(Content revision data)
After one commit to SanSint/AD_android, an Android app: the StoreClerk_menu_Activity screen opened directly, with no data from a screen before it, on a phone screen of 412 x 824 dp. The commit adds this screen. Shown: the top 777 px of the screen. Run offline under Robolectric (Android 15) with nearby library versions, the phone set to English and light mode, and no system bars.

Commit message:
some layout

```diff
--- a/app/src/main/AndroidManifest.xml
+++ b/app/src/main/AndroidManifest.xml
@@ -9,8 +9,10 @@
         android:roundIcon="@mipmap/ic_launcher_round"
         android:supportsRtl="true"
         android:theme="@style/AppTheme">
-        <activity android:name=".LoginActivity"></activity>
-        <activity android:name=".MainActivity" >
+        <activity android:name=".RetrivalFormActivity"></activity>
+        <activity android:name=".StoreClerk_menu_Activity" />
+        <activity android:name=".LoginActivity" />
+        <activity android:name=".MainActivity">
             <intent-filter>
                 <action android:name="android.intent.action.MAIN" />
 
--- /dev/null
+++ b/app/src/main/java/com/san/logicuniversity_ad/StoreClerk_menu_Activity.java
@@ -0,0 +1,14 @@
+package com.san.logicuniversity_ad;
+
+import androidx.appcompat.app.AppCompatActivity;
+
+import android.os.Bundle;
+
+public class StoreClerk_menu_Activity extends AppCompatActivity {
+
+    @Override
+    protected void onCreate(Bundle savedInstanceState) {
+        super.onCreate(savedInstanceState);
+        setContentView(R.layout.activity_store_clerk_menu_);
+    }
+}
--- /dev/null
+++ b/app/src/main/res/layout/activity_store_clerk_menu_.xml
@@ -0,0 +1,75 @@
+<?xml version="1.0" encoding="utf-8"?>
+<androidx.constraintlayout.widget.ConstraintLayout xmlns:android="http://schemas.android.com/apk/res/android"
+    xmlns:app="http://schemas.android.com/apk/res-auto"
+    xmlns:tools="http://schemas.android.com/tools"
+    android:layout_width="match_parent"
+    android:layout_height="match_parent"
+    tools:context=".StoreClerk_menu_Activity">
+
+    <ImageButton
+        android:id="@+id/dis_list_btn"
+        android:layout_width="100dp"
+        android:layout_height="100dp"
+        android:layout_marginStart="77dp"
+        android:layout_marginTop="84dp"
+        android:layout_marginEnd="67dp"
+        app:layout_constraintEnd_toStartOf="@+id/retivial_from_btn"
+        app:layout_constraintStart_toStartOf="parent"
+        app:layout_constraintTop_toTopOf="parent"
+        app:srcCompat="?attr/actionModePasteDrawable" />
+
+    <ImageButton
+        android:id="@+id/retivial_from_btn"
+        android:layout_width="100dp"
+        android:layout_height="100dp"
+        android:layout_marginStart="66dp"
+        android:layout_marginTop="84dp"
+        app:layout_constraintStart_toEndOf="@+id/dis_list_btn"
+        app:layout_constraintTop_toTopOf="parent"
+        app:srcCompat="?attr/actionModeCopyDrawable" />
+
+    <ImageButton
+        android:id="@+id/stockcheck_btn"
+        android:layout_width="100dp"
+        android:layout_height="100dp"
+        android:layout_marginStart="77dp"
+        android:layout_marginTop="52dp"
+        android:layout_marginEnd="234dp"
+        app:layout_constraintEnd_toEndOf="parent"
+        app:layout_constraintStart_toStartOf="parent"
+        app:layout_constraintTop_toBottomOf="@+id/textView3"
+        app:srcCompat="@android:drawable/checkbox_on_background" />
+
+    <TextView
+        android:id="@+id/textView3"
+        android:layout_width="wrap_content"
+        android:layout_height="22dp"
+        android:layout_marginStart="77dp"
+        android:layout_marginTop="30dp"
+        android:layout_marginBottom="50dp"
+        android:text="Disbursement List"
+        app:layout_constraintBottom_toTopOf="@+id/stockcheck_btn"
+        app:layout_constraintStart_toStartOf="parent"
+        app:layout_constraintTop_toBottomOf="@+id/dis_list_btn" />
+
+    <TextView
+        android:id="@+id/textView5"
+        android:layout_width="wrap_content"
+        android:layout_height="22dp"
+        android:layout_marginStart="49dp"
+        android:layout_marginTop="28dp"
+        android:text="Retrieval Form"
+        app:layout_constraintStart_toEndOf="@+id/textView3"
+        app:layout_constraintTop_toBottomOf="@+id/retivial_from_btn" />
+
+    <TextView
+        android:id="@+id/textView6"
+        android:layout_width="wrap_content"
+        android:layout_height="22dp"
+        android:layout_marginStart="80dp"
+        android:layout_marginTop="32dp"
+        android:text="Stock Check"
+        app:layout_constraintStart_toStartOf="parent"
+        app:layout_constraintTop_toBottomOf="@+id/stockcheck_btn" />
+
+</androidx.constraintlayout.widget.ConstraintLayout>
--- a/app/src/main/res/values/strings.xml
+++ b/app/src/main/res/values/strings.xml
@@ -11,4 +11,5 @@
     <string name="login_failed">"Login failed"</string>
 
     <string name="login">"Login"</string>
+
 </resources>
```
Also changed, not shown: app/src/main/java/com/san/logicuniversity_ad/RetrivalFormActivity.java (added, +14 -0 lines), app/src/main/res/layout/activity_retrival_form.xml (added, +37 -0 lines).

Task prompt:
Based on the records above, count the lines in which "attr" occurs and provide only the number.

Your response:
2